Probably this seems to be on the mind of researchers in South Korea. They have been putting in serious effort to get robots to accompany human teachers in classrooms. Sometimes, robots may serve as the primary teacher, and even the standalone ones without human guidance! During the second decade, robots may be replacing many English-speaking teachers in South Korean institutions.
The robot teacher
This should be similar to the e-learning environment which the internet now provides to its creative learners. If this shapes up, the researchers at the Korea Institute of Science and Technology can emerge with an army of robots to deliver English instructions to school children, delivering the most elaborate online-learning effort yet.
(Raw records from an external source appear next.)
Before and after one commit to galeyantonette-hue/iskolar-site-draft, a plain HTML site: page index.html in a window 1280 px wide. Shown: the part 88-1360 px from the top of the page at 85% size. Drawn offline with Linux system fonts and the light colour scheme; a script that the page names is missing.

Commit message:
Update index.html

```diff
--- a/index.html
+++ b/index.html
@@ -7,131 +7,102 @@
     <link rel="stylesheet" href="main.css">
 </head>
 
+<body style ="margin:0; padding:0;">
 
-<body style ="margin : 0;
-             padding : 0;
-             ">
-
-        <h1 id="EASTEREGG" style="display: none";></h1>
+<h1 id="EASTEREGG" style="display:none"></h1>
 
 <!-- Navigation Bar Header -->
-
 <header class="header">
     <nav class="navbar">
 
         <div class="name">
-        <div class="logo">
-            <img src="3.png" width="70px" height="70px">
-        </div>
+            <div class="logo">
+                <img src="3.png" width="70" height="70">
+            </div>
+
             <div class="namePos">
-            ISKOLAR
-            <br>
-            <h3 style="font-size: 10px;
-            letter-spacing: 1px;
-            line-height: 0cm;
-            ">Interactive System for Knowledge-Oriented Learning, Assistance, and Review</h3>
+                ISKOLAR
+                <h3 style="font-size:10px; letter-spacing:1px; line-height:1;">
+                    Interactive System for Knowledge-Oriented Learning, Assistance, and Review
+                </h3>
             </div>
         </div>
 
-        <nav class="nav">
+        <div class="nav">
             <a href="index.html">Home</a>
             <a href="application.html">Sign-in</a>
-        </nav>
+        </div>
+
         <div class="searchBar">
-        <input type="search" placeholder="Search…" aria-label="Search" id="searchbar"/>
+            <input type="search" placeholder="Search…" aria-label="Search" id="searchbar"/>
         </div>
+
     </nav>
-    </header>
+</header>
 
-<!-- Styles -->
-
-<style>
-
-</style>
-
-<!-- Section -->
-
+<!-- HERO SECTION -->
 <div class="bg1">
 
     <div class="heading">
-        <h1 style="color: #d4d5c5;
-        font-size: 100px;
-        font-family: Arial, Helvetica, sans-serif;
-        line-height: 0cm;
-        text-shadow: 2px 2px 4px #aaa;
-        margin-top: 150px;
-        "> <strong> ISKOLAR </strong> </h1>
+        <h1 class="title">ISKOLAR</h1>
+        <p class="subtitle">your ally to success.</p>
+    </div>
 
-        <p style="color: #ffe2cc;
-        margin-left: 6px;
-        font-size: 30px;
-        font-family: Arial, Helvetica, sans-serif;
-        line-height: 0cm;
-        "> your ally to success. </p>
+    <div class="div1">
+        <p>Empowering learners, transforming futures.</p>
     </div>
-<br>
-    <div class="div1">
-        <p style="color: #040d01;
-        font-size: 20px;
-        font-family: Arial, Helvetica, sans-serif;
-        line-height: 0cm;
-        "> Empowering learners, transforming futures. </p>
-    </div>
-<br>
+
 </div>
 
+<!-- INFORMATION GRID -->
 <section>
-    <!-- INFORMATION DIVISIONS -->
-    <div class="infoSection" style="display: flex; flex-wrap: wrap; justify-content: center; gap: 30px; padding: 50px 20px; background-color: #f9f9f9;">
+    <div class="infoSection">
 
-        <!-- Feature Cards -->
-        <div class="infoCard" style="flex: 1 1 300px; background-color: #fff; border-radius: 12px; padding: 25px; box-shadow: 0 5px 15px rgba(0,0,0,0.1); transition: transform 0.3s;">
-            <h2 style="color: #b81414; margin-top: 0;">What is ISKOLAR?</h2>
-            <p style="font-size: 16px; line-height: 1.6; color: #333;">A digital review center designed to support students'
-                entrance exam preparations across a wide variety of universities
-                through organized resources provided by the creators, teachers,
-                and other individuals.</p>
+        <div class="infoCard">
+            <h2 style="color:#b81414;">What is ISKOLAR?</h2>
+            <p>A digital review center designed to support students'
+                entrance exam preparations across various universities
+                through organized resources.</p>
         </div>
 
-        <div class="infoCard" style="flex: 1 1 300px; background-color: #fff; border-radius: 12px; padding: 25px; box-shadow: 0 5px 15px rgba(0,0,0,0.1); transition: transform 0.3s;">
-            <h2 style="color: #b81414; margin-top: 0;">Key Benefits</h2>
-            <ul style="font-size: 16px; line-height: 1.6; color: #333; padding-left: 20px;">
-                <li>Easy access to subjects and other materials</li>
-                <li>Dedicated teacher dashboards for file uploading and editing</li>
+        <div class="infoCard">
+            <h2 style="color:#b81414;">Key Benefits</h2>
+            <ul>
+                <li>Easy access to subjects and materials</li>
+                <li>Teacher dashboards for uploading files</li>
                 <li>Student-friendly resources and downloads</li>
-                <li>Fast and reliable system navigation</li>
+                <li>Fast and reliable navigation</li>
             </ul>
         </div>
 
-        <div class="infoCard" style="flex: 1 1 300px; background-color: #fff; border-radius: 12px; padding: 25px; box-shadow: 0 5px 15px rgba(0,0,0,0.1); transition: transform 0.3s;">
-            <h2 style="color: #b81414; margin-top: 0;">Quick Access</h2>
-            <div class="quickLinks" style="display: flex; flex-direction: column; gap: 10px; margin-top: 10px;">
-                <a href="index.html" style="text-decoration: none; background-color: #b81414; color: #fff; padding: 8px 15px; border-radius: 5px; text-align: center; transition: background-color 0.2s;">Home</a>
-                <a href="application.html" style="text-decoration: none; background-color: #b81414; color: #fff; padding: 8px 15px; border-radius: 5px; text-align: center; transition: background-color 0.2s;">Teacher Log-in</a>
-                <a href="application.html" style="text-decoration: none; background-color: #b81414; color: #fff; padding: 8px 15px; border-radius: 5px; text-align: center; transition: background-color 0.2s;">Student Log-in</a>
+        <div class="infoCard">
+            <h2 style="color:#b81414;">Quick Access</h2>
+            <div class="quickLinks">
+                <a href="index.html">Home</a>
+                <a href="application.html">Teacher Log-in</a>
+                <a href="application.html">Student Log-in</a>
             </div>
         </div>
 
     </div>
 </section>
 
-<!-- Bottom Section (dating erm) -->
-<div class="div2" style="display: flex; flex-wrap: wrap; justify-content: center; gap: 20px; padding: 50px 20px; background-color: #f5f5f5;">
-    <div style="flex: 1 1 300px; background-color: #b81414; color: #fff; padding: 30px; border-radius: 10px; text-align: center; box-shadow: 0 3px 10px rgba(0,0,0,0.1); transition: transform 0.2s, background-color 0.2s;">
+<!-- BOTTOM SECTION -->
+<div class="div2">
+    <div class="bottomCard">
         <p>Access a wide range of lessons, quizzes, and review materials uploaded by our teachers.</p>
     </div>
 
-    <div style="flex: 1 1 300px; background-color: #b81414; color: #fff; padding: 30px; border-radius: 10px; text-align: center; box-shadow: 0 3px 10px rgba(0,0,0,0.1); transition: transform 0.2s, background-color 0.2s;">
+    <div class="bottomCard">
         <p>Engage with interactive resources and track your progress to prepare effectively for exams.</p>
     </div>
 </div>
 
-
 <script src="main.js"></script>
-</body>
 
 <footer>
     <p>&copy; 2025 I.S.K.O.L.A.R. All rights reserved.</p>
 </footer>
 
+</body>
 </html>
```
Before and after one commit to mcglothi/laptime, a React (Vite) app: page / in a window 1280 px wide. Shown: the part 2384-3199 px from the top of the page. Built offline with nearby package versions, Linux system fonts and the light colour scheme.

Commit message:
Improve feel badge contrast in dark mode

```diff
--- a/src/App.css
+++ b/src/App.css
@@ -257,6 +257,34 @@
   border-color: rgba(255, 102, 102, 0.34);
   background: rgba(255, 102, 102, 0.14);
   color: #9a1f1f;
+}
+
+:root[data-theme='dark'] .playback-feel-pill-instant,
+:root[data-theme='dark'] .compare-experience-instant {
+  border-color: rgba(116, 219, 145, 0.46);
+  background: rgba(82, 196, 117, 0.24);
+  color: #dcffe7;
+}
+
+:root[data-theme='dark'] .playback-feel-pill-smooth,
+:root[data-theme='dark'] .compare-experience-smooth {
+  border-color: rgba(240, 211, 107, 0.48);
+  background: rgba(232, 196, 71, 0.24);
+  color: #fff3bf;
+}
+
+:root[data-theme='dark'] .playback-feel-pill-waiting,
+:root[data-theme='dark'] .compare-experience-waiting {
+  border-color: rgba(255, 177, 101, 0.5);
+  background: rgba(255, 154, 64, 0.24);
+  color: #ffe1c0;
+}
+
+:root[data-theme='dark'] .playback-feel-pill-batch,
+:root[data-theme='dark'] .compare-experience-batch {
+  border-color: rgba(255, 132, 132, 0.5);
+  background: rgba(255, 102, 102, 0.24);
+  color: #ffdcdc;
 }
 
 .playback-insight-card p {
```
The robots are being designed from the ground up, and will possibly possess realistic facial features, with arms and gestures, and sensors allowing them to keep their distance from students. These brightly colored penguin-like three feet tall robots know the speech, transmit audio, reveal expressions and roll around. Besides, they can help you with pronunciation. They are operational in two manners- either teach through pre-programmed exercises or with the help of a human operator (via the internet).
The need for a robot teacher
Robots have been made to help humans since long, whether in the form of the EcoBot (which powers itself by eating flies) or the NeuroArm (made to help the neurosurgeon get into your head). For South Korea, the need for robot teachers is mainly due to its lack of native English speaking teachers. This effort can serve an improvement for local teachers having inadequate knowledge on the subject.
For this technology-driven nation, designing robots seems to be a chosen option over ‘importing’ foreign talent. Another reason emerges to be the attraction which these toy-like creatures may create for children, scoring over the boring Webcam.
The idea is to increase the role of robots and decrease the role of human teachers. However, human teachers are not supposedly going to vanish!
The extended manifestation of this technology
It is anticipated that in the long run, these robots will emerge cheaper than ‘importing’ English-speaking teachers. Another advantage which the team is pointing to is the elimination of ‘moral problems’. Robots also do not break the law, which has emerged a concern for the government in the past.
With robots around, learning sessions may not remain restricted to classrooms. These robots can potentially deliver beyond class-hours, learn as they teach and behave highly informed instructors. Their skill can find specific applicability in treating developmental problems in autistic patients. This project has a whopping $100 million support from the South Korean government and engages about 300 researchers.
Besides South Korea, many countries have been testing teaching machines in classrooms. According to the University of Washington, robots can provide the right kind of technology at a crucial period in a child’s development. This can potentially supplement learning in the classroom. However, robots completely replacing human teachers seem impractical. They can probably work best complementary to human beings.
Still, time to go…..
This year itself, South Korea may operate several robots in preschools. In a demonstration at the research lab, the robots revealed encouraging gestures although they shall be trained further to deliver better. For a country like South Korea, robotics indulging in the chores, besides teaching, should not appear unusual. But time shall judge the usefulness of robotics for the entire human species.
There are cultural, political, and religious implications of this idea. Most computer scientists are of the opinion that they have no intention (and capability) to replace human teachers.
Technology can play incredibly in educating people; however, there are many schools which still restrict their skills to the old and tested thoughts.
About the author: Margaret is a blogger by profession. She loves writing on environment and technology. Besides this, she is fond of books. She recently did an article on Honeywell wind turbine. These days she is busy in writing an article on Charlie Baker.